Must the citizen ever for a moment, or in the least degree, resign his conscience to the legislator? Why has every man a conscience then? I think that we should be men first, and subjects afterward. It is not desirable to cultivate a respect for the law, so much as for the right. The only obligation which I have a right to assume is to do at any time what I think right.
– Henry David Thoreau in Civil Disobedience (1849)
Power concedes nothing without a demand. It never did and it never will. Find out just what any people will quietly submit to and you have found out the exact measure of injustice and wrong which will be imposed upon them, and these will continue till they are resisted with either words or blows, or both. The limits of tyrants are prescribed by the endurance of those whom they oppress.
– Frederick Douglass
Civil disobedience is as American as apple pie. In fact, one of the most memorable moments in the formation of the republic was the Boston Tea Party, a much celebrated and historic act of civil disobedience.
From colonists dressed as Native Americans dumping East India Company tea into the Boston Harbor, to Henry David Thoreau’s Civil Disobedience. From Rosa Parks, to Martin Luther King Jr., civil disobedience has been a significant part of what has made these United States free, and is a tactic that should be elevated and encouraged, rather than censored and demonized.
Fortunately, the burning desire for truth and resistance is alive and well in Jefferson Country, Colorado, where students and teachers joined together in protest against an outlandish proposal to censor “civil disobedience topics” from the AP history curriculum, in order to focus on: “patriotic material, respect for authority, and the free-market system.” I’m not sure what free markets have to do with censorship, but ok.
More from the Denver Post:
GOLDEN — Dozens of Evergreen High School students walked out of their morning classes on Monday and carpooled to the Jefferson County School Administration Building to protest what they see as the school board’s attempt to censor advanced history curriculum.
“I want honesty in my classroom,” the students said in a letter presented to Superintendent Dan McMinimee, who spoke with four student representatives and the board. “Teachers want honesty in the classroom.”
The protest followed a teacher sick-out that closed two schools last week. Schools were back open on Monday despite rumors that educators might not show again. Students said similar protests are planned for the rest of the week.
“We came in as a preventative measure,” said Mali Holmes, a senior at Evergreen.
The group of 100 to 200 students protested for about 45 minutes before returning back to school, specifically asking that civil disobedience topics not be removed from the AP U.S. History course. Student leaders told The Denver Post that the gathering was planned on Facebook late Sunday night.
The curriculum controversy stems from a board member’s proposal to form a review panel to promote patriotic material, respect for authority, and the free-market system.
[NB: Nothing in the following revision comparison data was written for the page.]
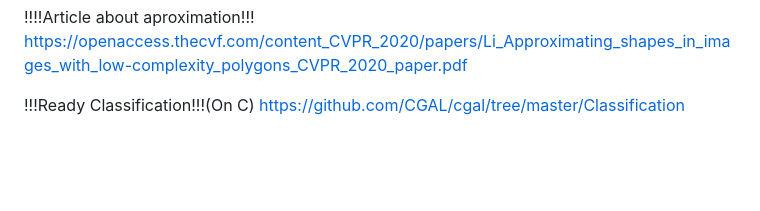
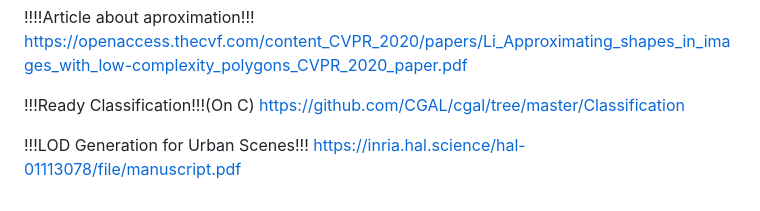
Before and after one commit to CAPOJ/UNET-roofs, a Markdown page: README.md, the part around the change. Rendered like a GitHub page; blank space fills up the shorter version.

```diff
--- a/README.md
+++ b/README.md
@@ -91,3 +91,6 @@ https://openaccess.thecvf.com/content_CVPR_2020/papers/Li_Approximating_shapes_i
 
 !!!Ready Classification!!!(On C)
 https://github.com/CGAL/cgal/tree/master/Classification
+
+!!!LOD Generation for Urban Scenes!!!
+https://inria.hal.science/hal-01113078/file/manuscript.pdf
```
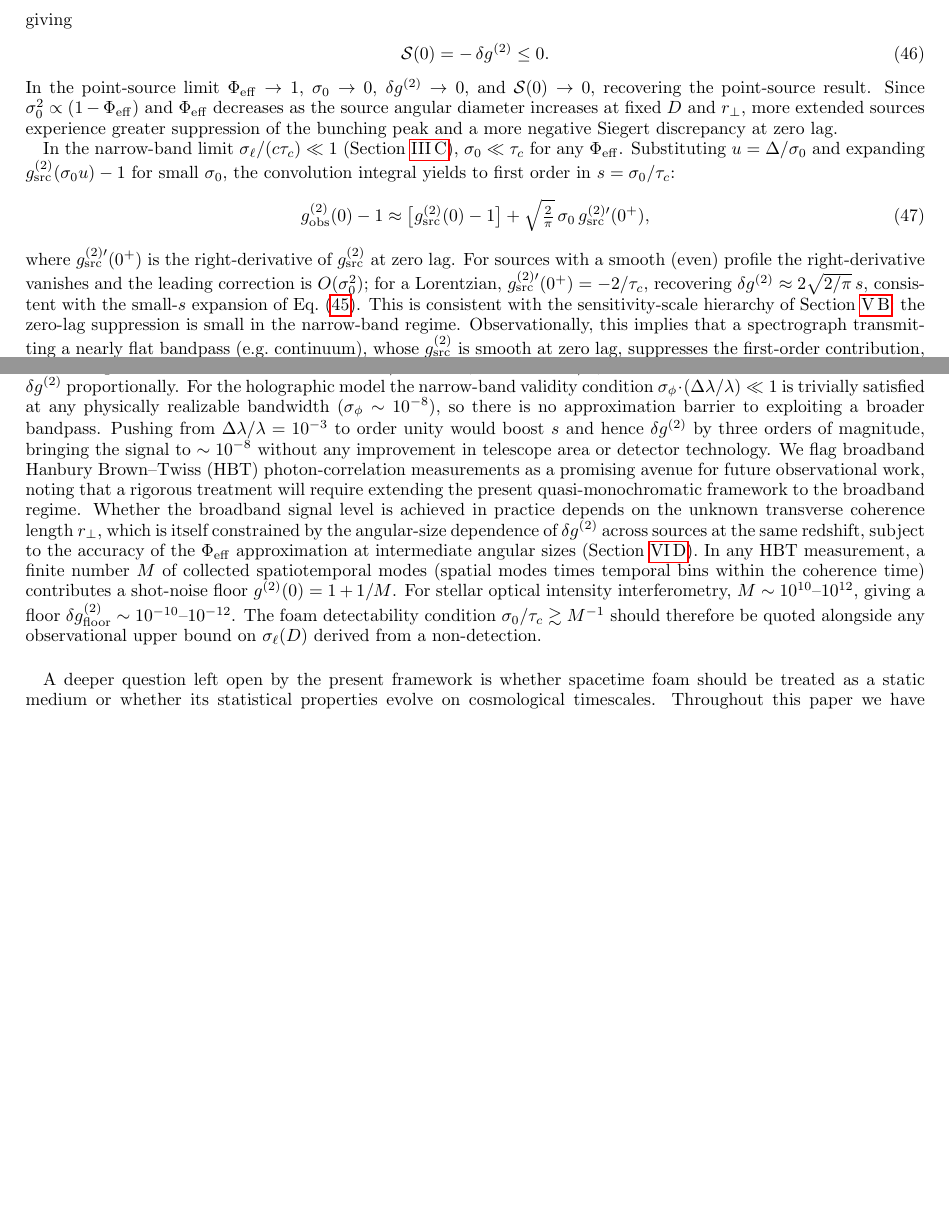
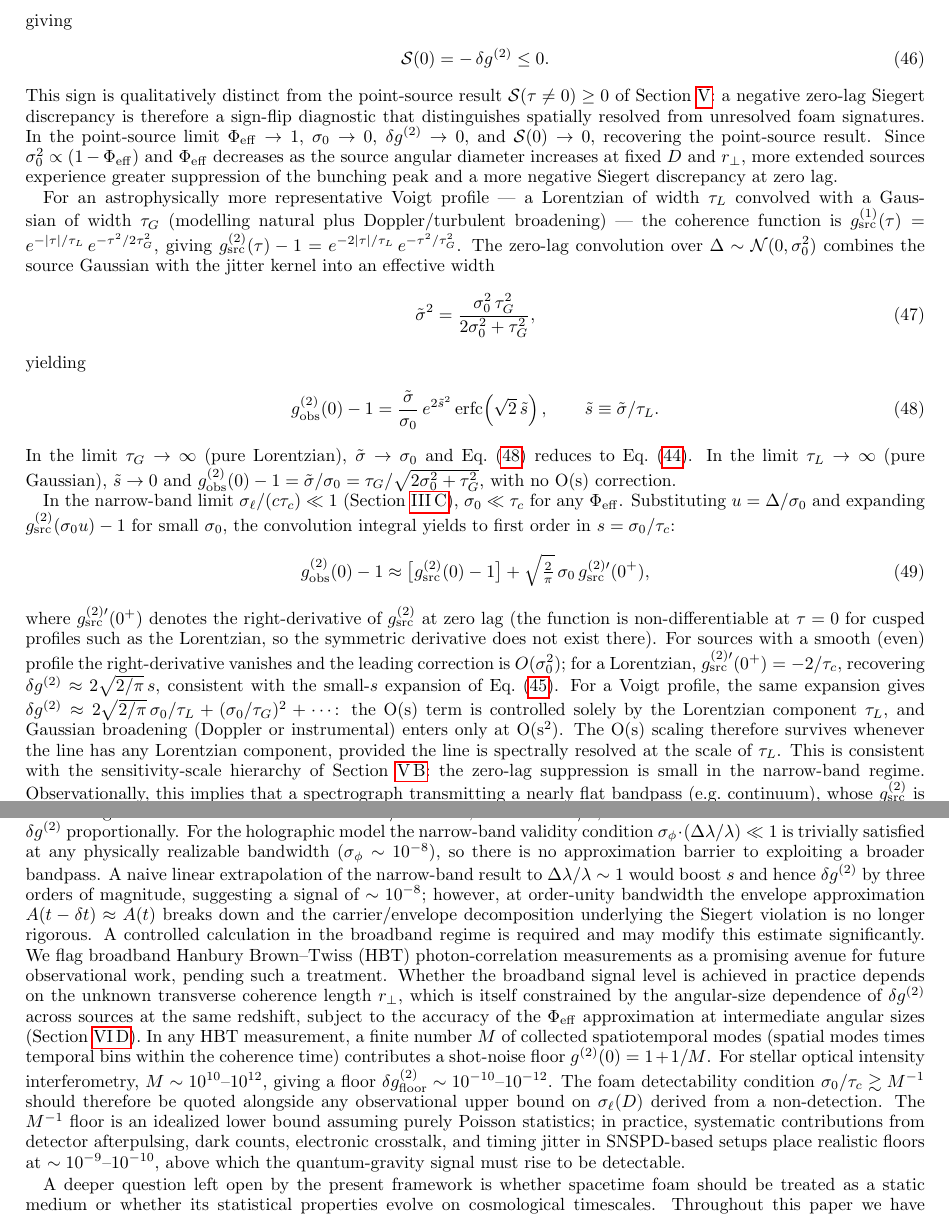
Before and after one commit to AlexGKim/foam, a LaTeX paper (docs/paper.tex): two parts of pages 11 and 12 of 13 before the commit and two parts of pages 11 and 13 of 14 after it, joined at a grey line, cut so that both start at the same text, the shorter picture padded with empty space. Compiled offline with pdfLaTeX.

Commit message:
Address referee points 1–5 and add Voigt profile as second example
Point 1: Reframe Fermi/H.E.S.S. sentence — they rule out deterministic LIV,
not foam; plasma is the relevant chromatic alternative addressed by achromaticity
discriminant.

Point 2 (Voigt): Add Voigt closed form (Eq. g2zero_voigt) as second example
after Lorentzian; show O(s) term controlled by τ_L alone, Gaussian broadening
enters only at O(s²); replace self-contradictory "unresolved emission line"
sentence with honest conditions (resolved Lorentzian component required);
update Conclusions accordingly.

Point 3: Hedge broadband extrapolation — "naive linear extrapolation… a
controlled calculation in the broadband regime is required."

Point 4: Add explicit r⊥ caveat to headline δg^(2) ≈ 5.7×10⁻¹¹ number.

Point 5: Add sentence noting M⁻¹ floor is idealized; realistic systematic
floors from SNSPD afterpulsing/dark counts sit at ~10⁻⁹–10⁻¹⁰.

Smaller items: clarify right-derivative notation; add sign-flip diagnostic
sentence for S(0)<0 vs point-source S(τ≠0)≥0.

Co-Authored-By: Claude Sonnet 4.6 <noreply@anthropic.com>

```diff
--- a/docs/paper.tex
+++ b/docs/paper.tex
@@ -1022,12 +1022,40 @@ giving
   \mathcal{S}(0) = -\,\delta g^{(2)} \leq 0.
   \label{eq:S0ext}
 \end{equation}
+This sign is qualitatively distinct from the point-source result
+$\mathcal{S}(\tau\neq 0)\geq 0$ of Section~\ref{sec:siegert}: a negative
+zero-lag Siegert discrepancy is therefore a sign-flip diagnostic that
+distinguishes spatially resolved from unresolved foam signatures.
 In the point-source limit $\Phi_{\rm eff}\to 1$, $\sigma_0\to 0$,
 $\delta g^{(2)}\to 0$, and $\mathcal{S}(0)\to 0$, recovering the point-source result.
 Since $\sigma_0^2\propto(1-\Phi_{\rm eff})$ and $\Phi_{\rm eff}$ decreases
 as the source angular diameter increases at fixed $D$ and $r_\perp$, more
 extended sources experience greater suppression of the bunching peak and a
 more negative Siegert discrepancy at zero lag.
+
+For an astrophysically more representative Voigt profile --- a Lorentzian of
+width $\tau_L$ convolved with a Gaussian of width $\tau_G$ (modelling natural
+plus Doppler/turbulent broadening) --- the coherence function is
+$g^{(1)}_{\rm src}(\tau) = e^{-|\tau|/\tau_L}\,e^{-\tau^2/2\tau_G^2}$,
+giving $g^{(2)}_{\rm src}(\tau)-1 = e^{-2|\tau|/\tau_L}\,e^{-\tau^2/\tau_G^2}$.
+The zero-lag convolution over $\Delta\sim\mathcal{N}(0,\sigma_0^2)$ combines the
+source Gaussian with the jitter kernel into an effective width
+\begin{equation}
+  \tilde\sigma^2 = \frac{\sigma_0^2\,\tau_G^2}{2\sigma_0^2+\tau_G^2},
+  \label{eq:sigmatilde}
+\end{equation}
+yielding
+\begin{equation}
+  g^{(2)}_{\rm obs}(0) - 1
+  = \frac{\tilde\sigma}{\sigma_0}\,e^{2\tilde{s}^2}\,\mathrm{erfc}\!\left(\sqrt{2}\,\tilde{s}\right),
+  \qquad \tilde{s}\equiv\tilde\sigma/\tau_L.
+  \label{eq:g2zero_voigt}
+\end{equation}
+In the limit $\tau_G\to\infty$ (pure Lorentzian), $\tilde\sigma\to\sigma_0$ and
+Eq.~\eqref{eq:g2zero_voigt} reduces to Eq.~\eqref{eq:g2zero}.
+In the limit $\tau_L\to\infty$ (pure Gaussian), $\tilde{s}\to 0$ and
+$g^{(2)}_{\rm obs}(0)-1 = \tilde\sigma/\sigma_0 = \tau_G/\sqrt{2\sigma_0^2+\tau_G^2}$,
+with no O(s) correction.
 
 In the narrow-band limit $\sigma_\ell/(c\tau_c)\ll 1$
 (Section~\ref{sec:narrowband}), $\sigma_0\ll\tau_c$ for any $\Phi_{\rm eff}$.
@@ -1040,15 +1068,27 @@ $s=\sigma_0/\tau_c$:
           + \sqrt{\tfrac{2}{\pi}}\,\sigma_0\,g^{(2)\prime}_{\rm src}(0^+),
   \label{eq:g2zero_nb}
 \end{equation}
-where $g^{(2)\prime}_{\rm src}(0^+)$ is the right-derivative of $g^{(2)}_{\rm src}$
-at zero lag.
+where $g^{(2)\prime}_{\rm src}(0^+)$ denotes the right-derivative of $g^{(2)}_{\rm src}$
+at zero lag (the function is non-differentiable at $\tau=0$ for cusped profiles such
+as the Lorentzian, so the symmetric derivative does not exist there).
 For sources with a smooth (even) profile the right-derivative vanishes and the
 leading correction is $O(\sigma_0^2)$; for a Lorentzian,
 $g^{(2)\prime}_{\rm src}(0^+) = -2/\tau_c$, recovering
 $\delta g^{(2)}\approx 2\sqrt{2/\pi}\,s$, consistent with the small-$s$
 expansion of Eq.~\eqref{eq:deltag2}.
+For a Voigt profile, the same expansion gives
+$\delta g^{(2)} \approx 2\sqrt{2/\pi}\,\sigma_0/\tau_L + (\sigma_0/\tau_G)^2 + \cdots$:
+the O(s) term is controlled solely by the Lorentzian component $\tau_L$, and
+Gaussian broadening (Doppler or instrumental) enters only at O(s$^2$).
+The O(s) scaling therefore survives whenever the line has any Lorentzian component,
+provided the line is spectrally resolved at the scale of $\tau_L$.
 This is consistent with the sensitivity-scale hierarchy of Section~\ref{sec:scales}:
 the zero-lag suppression is small in the narrow-band regime.
 Observationally, this implies that a spectrograph transmitting a nearly flat
 bandpass (e.g.\ continuum), whose $g^{(2)}_{\rm src}$ is smooth at zero lag,
-suppresses the first-order contribution, leaving only an $O(s^2)$ residual;
+suppresses the first-order contribution, leaving only an $O(s^2)$ residual.
+Maximizing foam sensitivity in $\delta g^{(2)}$ therefore favours emission lines
+with a significant Lorentzian component (natural or pressure broadening) that is
+spectrally resolved by the instrument; if the line is unresolved, the observed
+profile is the instrumental response (approximately Gaussian), the cusp is erased,
+and the leading correction reverts to O(s$^2$).
@@ -1152,13 +1199,15 @@ For the holographic model the narrow-band validity condition
 $\sigma_\phi\cdot(\Delta\lambda/\lambda)\ll 1$ is trivially satisfied at any
 physically realizable bandwidth ($\sigma_\phi\sim 10^{-8}$), so there is no
 approximation barrier to exploiting a broader bandpass.
-Pushing from $\Delta\lambda/\lambda = 10^{-3}$ to order unity would boost $s$ and hence
-$\delta g^{(2)}$ by three orders of magnitude, bringing the signal to $\sim 10^{-8}$ without any
-improvement in telescope area or detector technology.
+A naive linear extrapolation of the narrow-band result to $\Delta\lambda/\lambda \sim 1$
+would boost $s$ and hence $\delta g^{(2)}$ by three orders of magnitude, suggesting
+a signal of $\sim 10^{-8}$; however, at order-unity bandwidth the envelope
+approximation $A(t-\delta t)\approx A(t)$ breaks down and the carrier/envelope
+decomposition underlying the Siegert violation is no longer rigorous.
+A controlled calculation in the broadband regime is required and may modify this
+estimate significantly.
 We flag broadband Hanbury Brown--Twiss (HBT) photon-correlation measurements as a
-promising avenue for future observational work, noting that a
-rigorous treatment will require extending the present quasi-monochromatic framework to the
-broadband regime.
+promising avenue for future observational work, pending such a treatment.
 Whether the broadband signal level is achieved in practice depends on
 the unknown transverse coherence length $r_\perp$, which is itself constrained by the
 angular-size dependence of $\delta g^{(2)}$ across sources at the same redshift, subject to
@@ -1173,6 +1222,11 @@ $\delta g^{(2)}_{\rm floor} \sim 10^{-10}$--$10^{-12}$.
 The foam detectability condition $\sigma_0/\tau_c \gtrsim M^{-1}$ should therefore
 be quoted alongside any observational upper bound on $\sigma_\ell(D)$ derived from
 a non-detection.
+The $M^{-1}$ floor is an idealized lower bound assuming purely Poisson statistics;
+in practice, systematic contributions from detector afterpulsing, dark counts,
+electronic crosstalk, and timing jitter in SNSPD-based setups place realistic
+floors at $\sim 10^{-9}$--$10^{-10}$, above which the quantum-gravity signal
+must rise to be detectable.
 
 A deeper question left open by the present framework is whether spacetime foam should be
 treated as a static medium or whether its statistical properties evolve on cosmological
```
Also changed, not shown: docs/paper.tex (33 more changed lines).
In turn, the panel would avoid material about “civil disorder, social strife or disregard of the law.”
Several parents also attended the protest to support their children, including David Temple, who, along with his son, met with McMinimee.
Add this to the list of absurd, Orwellian stories from 2014.